If your bankruptcy was caused, in part, by the event that triggered the personal injury claim, that complicates things. For those who choose Chapter 7 bankruptcy, you can usually discharge medical bills in full, but if a portion of the payout in the personal injury settlement was to cover doctor bills, there is a carve-out to deal with this occurrence.
Greensboro bankruptcy basics
With Chapter 7 bankruptcy, most unsecured debt is eligible for discharge including credit cards and medical bills. With Chapter 13 bankruptcy, you get on a repayment plan to catch up on secured debt like your mortgage and auto loan and see a reduction (often as low as pennies on the dollar) on your unsecured debt.
The bankruptcy Trustee assigned to your case examines your income, assets, and debts to decide what you can afford to pay in Chapter 13 and whether you qualify for debt relief in Chapter 7. One of the things you must disclose to your Greensboro bankruptcy attorney is whether you’re embroiled in a personal injury lawsuit.
Income is part of the bankruptcy estate
While in bankruptcy, income and assets are considered part of the estate surrounding your case and the Trustee and court determine if your creditors are entitled to some of your income or assets and if so, how much. Assets include equity in your home or vehicles and potential settlements in personal injury lawsuits, among other things.
If you are awarded a personal injury verdict or settlement during your bankruptcy or if the claim is already underway when you file bankruptcy, the court will evaluate the monies you receive and decide whether the cash goes in your pocket or to your creditors. What matters is the reason you were paid the money.
North Carolina bankruptcy and personal injury
Under North Carolina law, your personal injury settlement or award may be exempted, by law, from your bankruptcy proceedings under certain conditions. There is no dollar cap on the amount that can be shielded if the cash was awarded for loss of wages, loss of the use of a limb, or another specific compensatory damage.
However, if the money awarded was for medical debt, you haven’t paid the bills, and the medical bills are part of your Greensboro bankruptcy petition, that amount would be part of the estate. If any of the money you were awarded was attributed to pain and suffering, it would not be protected in your case because it isn’t making up for a tangible monetary loss.
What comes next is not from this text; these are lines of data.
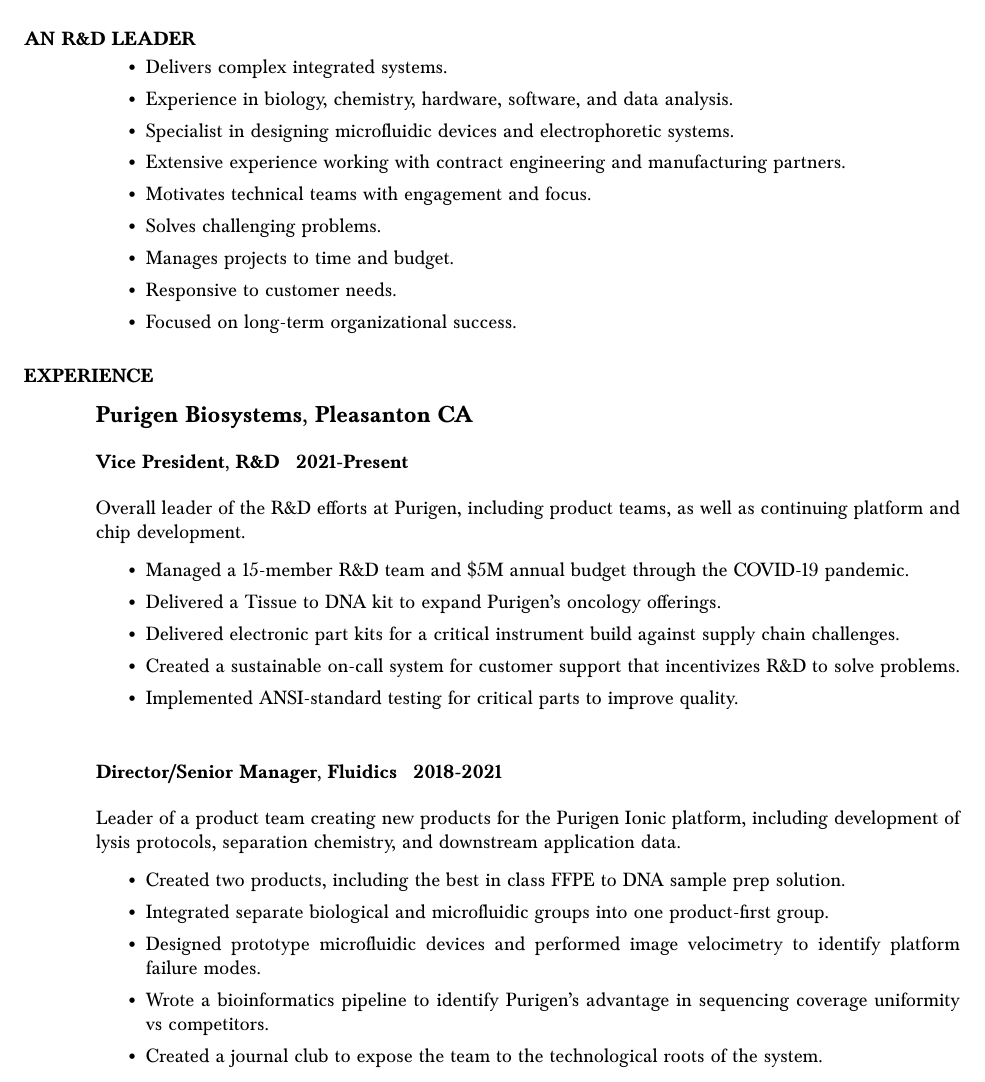
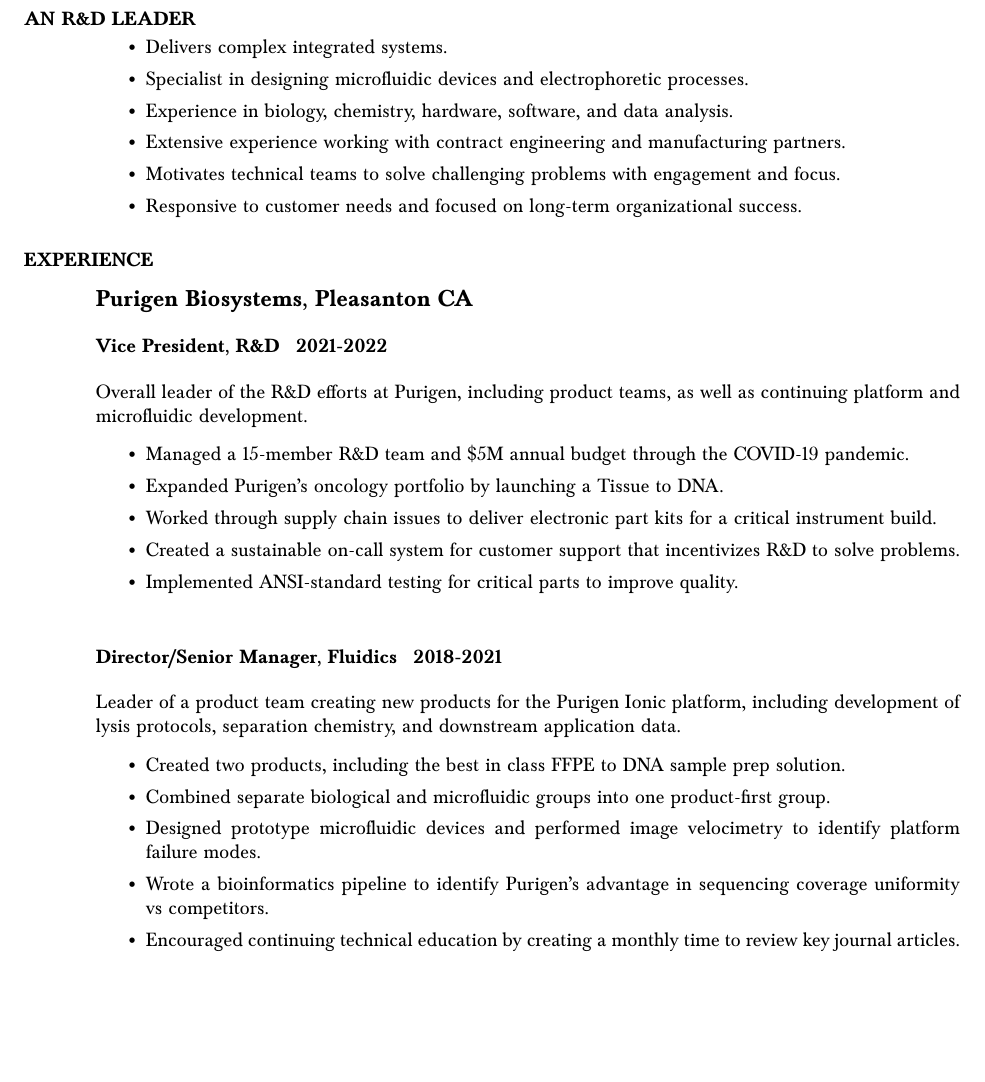
Before and after one commit to lewisamarshall/bio, a LaTeX CV (resume/lmarshall_resume.tex): part of page 1 of 2, cut so that both start at the same text, the shorter picture padded with empty space. Compiled offline with pdfLaTeX.

Commit message:
Updated language.

```diff
--- a/resume/lmarshall_resume.tex
+++ b/resume/lmarshall_resume.tex
@@ -23,14 +23,11 @@
 \section{AN R\&D LEADER}
   \begin{itemize}
     \item Delivers complex integrated systems.
+    \item Specialist in designing microfluidic devices and electrophoretic processes.
     \item Experience in biology, chemistry, hardware, software, and data analysis.
-    \item Specialist in designing microfluidic devices and electrophoretic systems.
     \item Extensive experience working with contract engineering and manufacturing partners.
-    \item Motivates technical teams with engagement and focus.
-    \item Solves challenging problems.
-    \item Manages projects to time and budget.
-    \item Responsive to customer needs.
-    \item Focused on long-term organizational success.
+    \item Motivates technical teams to solve challenging problems with engagement and focus.
+    \item Responsive to customer needs and focused on long-term organizational success.
   \end{itemize}
 
 
@@ -41,15 +38,15 @@
    \subsection{Purigen Biosystems, Pleasanton CA}
     \vspace{-0.1in}
 
-    \subsubsection{Vice President, R\&D \> 2021-Present}
+    \subsubsection{Vice President, R\&D \> 2021-2022}
       \vspace{-0.1in}
       Overall leader of the R\&D efforts at Purigen, including product teams, as well as
-      continuing platform and chip development.
+      continuing platform and microfluidic development.
       \vspace{0.1in}
        \begin{itemize}
         \item Managed a 15-member R\&D team and \$5M annual budget through the COVID-19 pandemic.
-        \item Delivered a Tissue to DNA kit to expand Purigen's oncology offerings.
-        \item Delivered electronic part kits for a critical instrument build against supply chain challenges.
+        \item Expanded Purigen's oncology portfolio by launching a Tissue to DNA.
+        \item Worked through supply chain issues to deliver electronic part kits for a critical instrument build.
         \item Created a sustainable on-call system for customer support that incentivizes R\&D to solve problems.
         \item Implemented ANSI-standard testing for critical parts to improve quality.
         % \item Developed hardware-simulation
@@ -63,10 +60,10 @@
       \vspace{0.1in}
        \begin{itemize}
         \item Created two products, including the best in class FFPE to DNA sample prep solution.
-        \item Integrated separate biological and microfluidic groups into one product-first group.
+        \item Combined separate biological and microfluidic groups into one product-first group.
         \item Designed prototype microfluidic devices and performed image velocimetry to identify platform failure modes.
         \item Wrote a bioinformatics pipeline to identify Purigen's advantage in sequencing coverage uniformity vs competitors.
-        \item Created a journal club to expose the team to the technological roots of the system.
+        \item Encouraged continuing technical education by creating a monthly time to review key journal articles.
        \end{itemize}
 
 \pagebreak
```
Depending on the fine print on your settlement, you may be able to keep a significant portion of the proceeds.
Does it matter when you settle the personal injury claim?
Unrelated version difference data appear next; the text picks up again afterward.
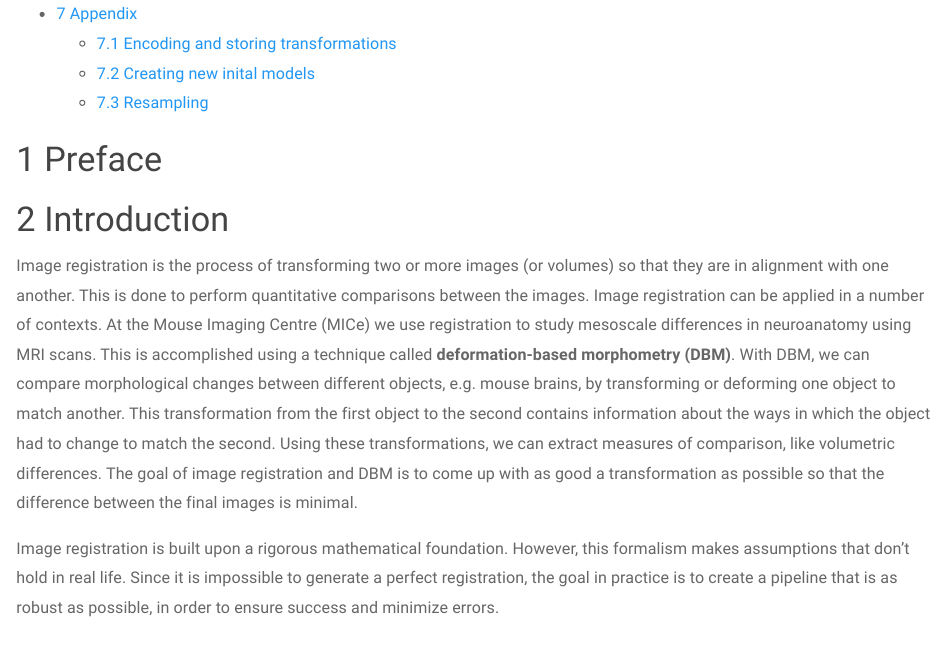
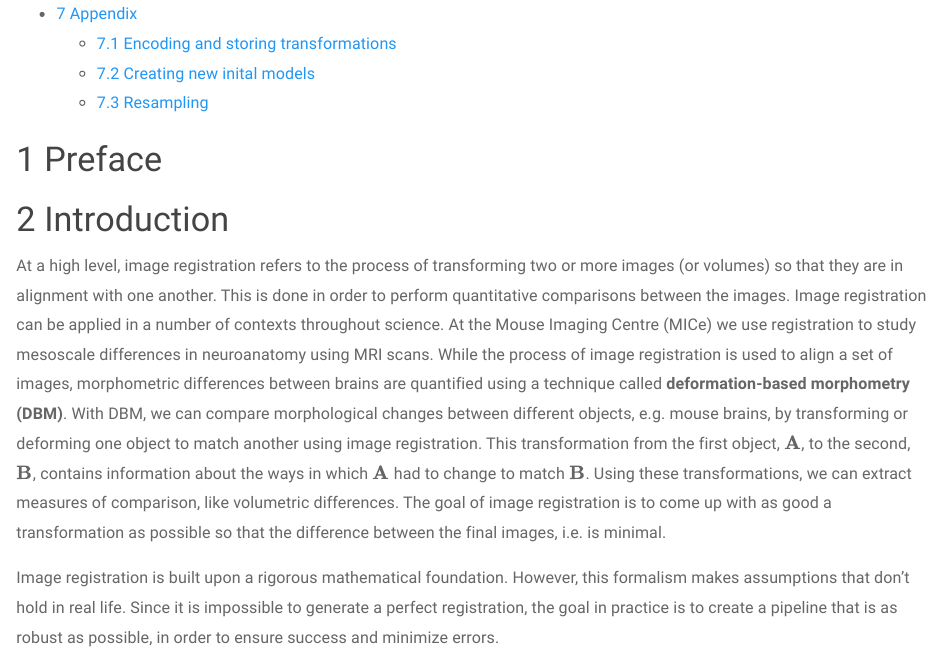
Before and after one commit to abeaucha/Resources, an R Markdown document (ImageRegistrationNotes.Rmd): the page in a window 1100 px wide, from 560 px down. Rendered offline with R 4.5, knitr and Pandoc, with nearby package versions.

Commit message:
Started working on edits for image registration notes

```diff
--- a/ImageRegistrationNotes.Rmd
+++ b/ImageRegistrationNotes.Rmd
@@ -21,7 +21,7 @@ library(knitr)
 
 # Introduction
 
-Image registration is the process of transforming two or more images (or volumes) so that they are in alignment with one another. This is done to perform quantitative comparisons between the images. Image registration can be applied in a number of contexts. At the Mouse Imaging Centre (MICe) we use registration to study mesoscale differences in neuroanatomy using MRI scans. This is accomplished using a technique called **deformation-based morphometry (DBM)**. With DBM, we can compare morphological changes between different objects, e.g. mouse brains, by transforming or deforming one object to match another. This transformation from the first object to the second contains information about the ways in which the object had to change to match the second. Using these transformations, we can extract measures of comparison, like volumetric differences. The goal of image registration and DBM is to come up with as good a transformation as possible so that the difference between the final images is minimal.
+At a high level, image registration refers to the process of transforming two or more images (or volumes) so that they are in alignment with one another. This is done in order to perform quantitative comparisons between the images. Image registration can be applied in a number of contexts throughout science. At the Mouse Imaging Centre (MICe) we use registration to study mesoscale differences in neuroanatomy using MRI scans. While the process of image registration is used to align a set of images, morphometric differences between brains are quantified using a technique called **deformation-based morphometry (DBM)**. With DBM, we can compare morphological changes between different objects, e.g. mouse brains, by transforming or deforming one object to match another using image registration. This transformation from the first object, $\mathbf{A}$, to the second, $\mathbf{B}$, contains information about the ways in which $\mathbf{A}$ had to change to match $\mathbf{B}$. Using these transformations, we can extract measures of comparison, like volumetric differences. The goal of image registration is to come up with as good a transformation as possible so that the difference between the final images, i.e.  is minimal.
 
 Image registration is built upon a rigorous mathematical foundation. However, this formalism makes assumptions that don’t hold in real life. Since it is impossible to generate a perfect registration, the goal in practice is to create a pipeline that is as robust as possible, in order to ensure success and minimize errors.
 
```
It shouldn’t matter when your personal injury claim settles so long as you properly disclosed it to your Greensboro bankruptcy attorney. If the personal injury case settles after your bankruptcy discharge, follow up with your lawyer to let him know and see what you need to do before you start spending any of the money to make sure you’re within the bounds of the law. You don’t want to wind up accused of bankruptcy fraud or concealing information from the court.
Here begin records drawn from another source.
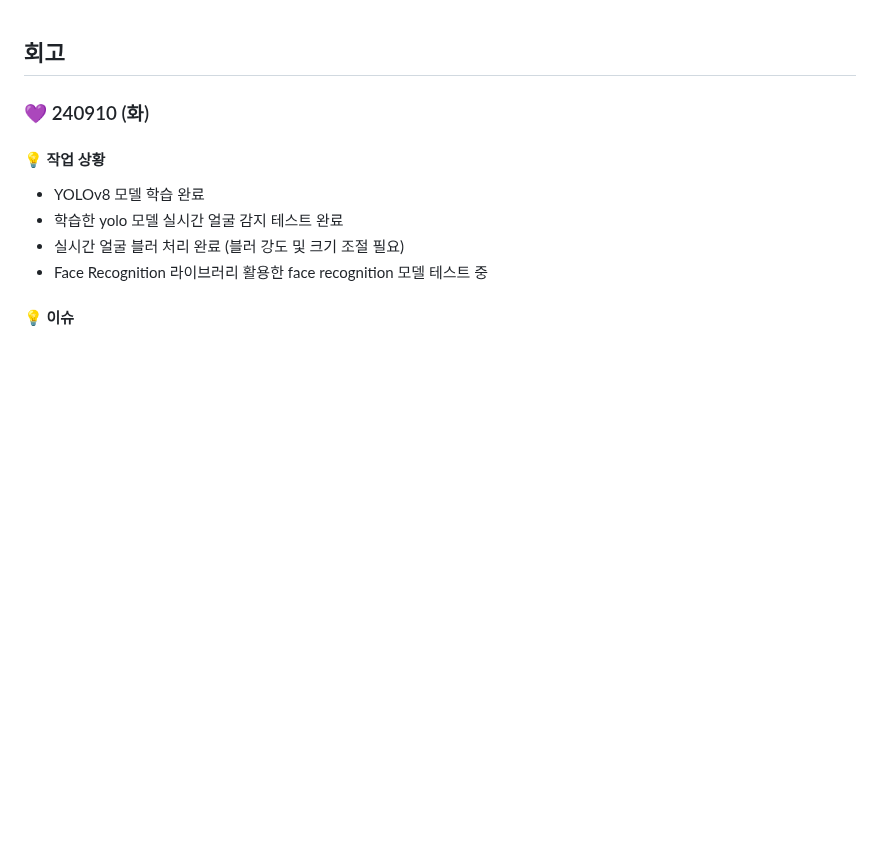
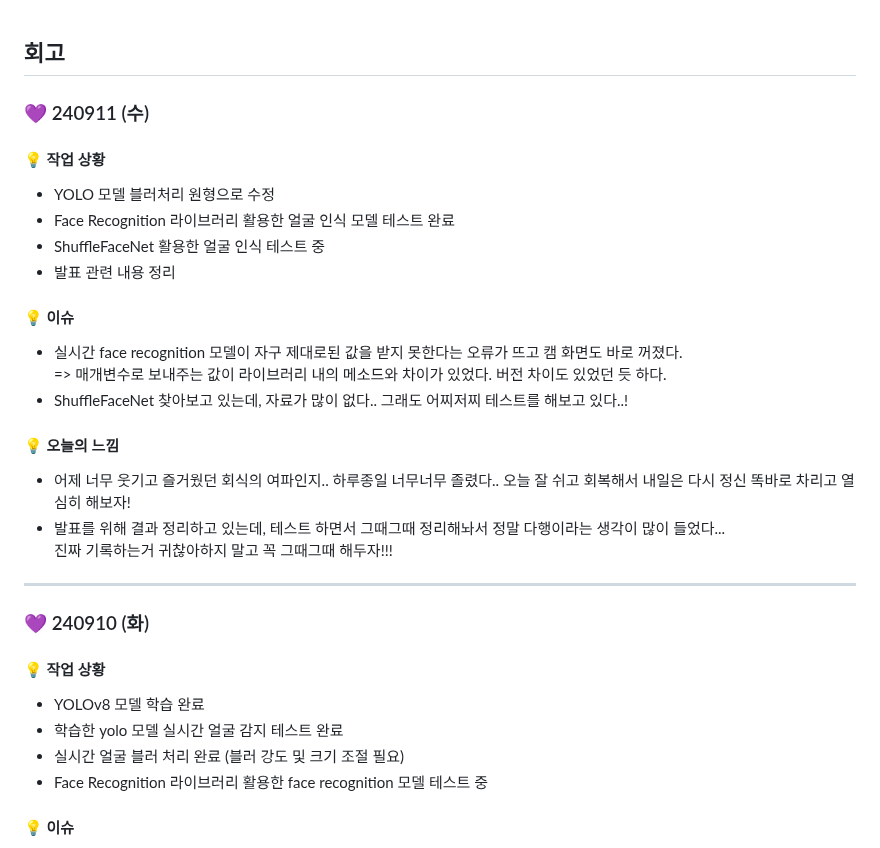
Before and after one commit to jungyeojinn/bbip, a Markdown page: 민예림/README.md, the part around the change. Drawn GitHub-style; blank space fills up the shorter version.

Commit message:
docs: 240911 예림 README 업데이트

```diff
--- a/민예림/README.md
+++ b/민예림/README.md
@@ -1,4 +1,25 @@
 ## 회고
+
+### 💜 240911 (수)
+
+#### 💡 작업 상황
+- YOLO 모델 블러처리 원형으로 수정
+- Face Recognition 라이브러리 활용한 얼굴 인식 모델 테스트 완료
+- ShuffleFaceNet 활용한 얼굴 인식 테스트 중
+- 발표 관련 내용 정리
+
+#### 💡 이슈
+- 실시간 face recognition 모델이 자구 제대로된 값을 받지 못한다는 오류가 뜨고 캠 화면도 바로 꺼졌다.<br>
+    => 매개변수로 보내주는 값이 라이브러리 내의 메소드와 차이가 있었다. 버전 차이도 있었던 듯 하다.
+- ShuffleFaceNet 찾아보고 있는데, 자료가 많이 없다.. 그래도 어찌저찌 테스트를 해보고 있다..!
+
+#### 💡 오늘의 느낌
+- 어제 너무 웃기고 즐거웠던 회식의 여파인지.. 하루종일 너무너무 졸렸다.. 오늘 잘 쉬고 회복해서 내일은 다시 정신 똑바로 차리고 열심히 해보자!
+- 발표를 위해 결과 정리하고 있는데, 테스트 하면서 그때그때 정리해놔서 정말 다행이라는 생각이 많이 들었다...<br>
+진짜 기록하는거 귀찮아하지 말고 꼭 그때그때 해두자!!!
+
+---
+
 
 ### 💜 240910 (화)
 
```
To find out more about the benefits of bankruptcy, contact the Law Offices of John T. Orcutt. Read reviews from satisfied clients then call +1-919-646-2654 to schedule a free Greensboro bankruptcy consultation at one of our locations in Raleigh, Durham, Fayetteville, Wilson, Greensboro, Garner or Wilmington.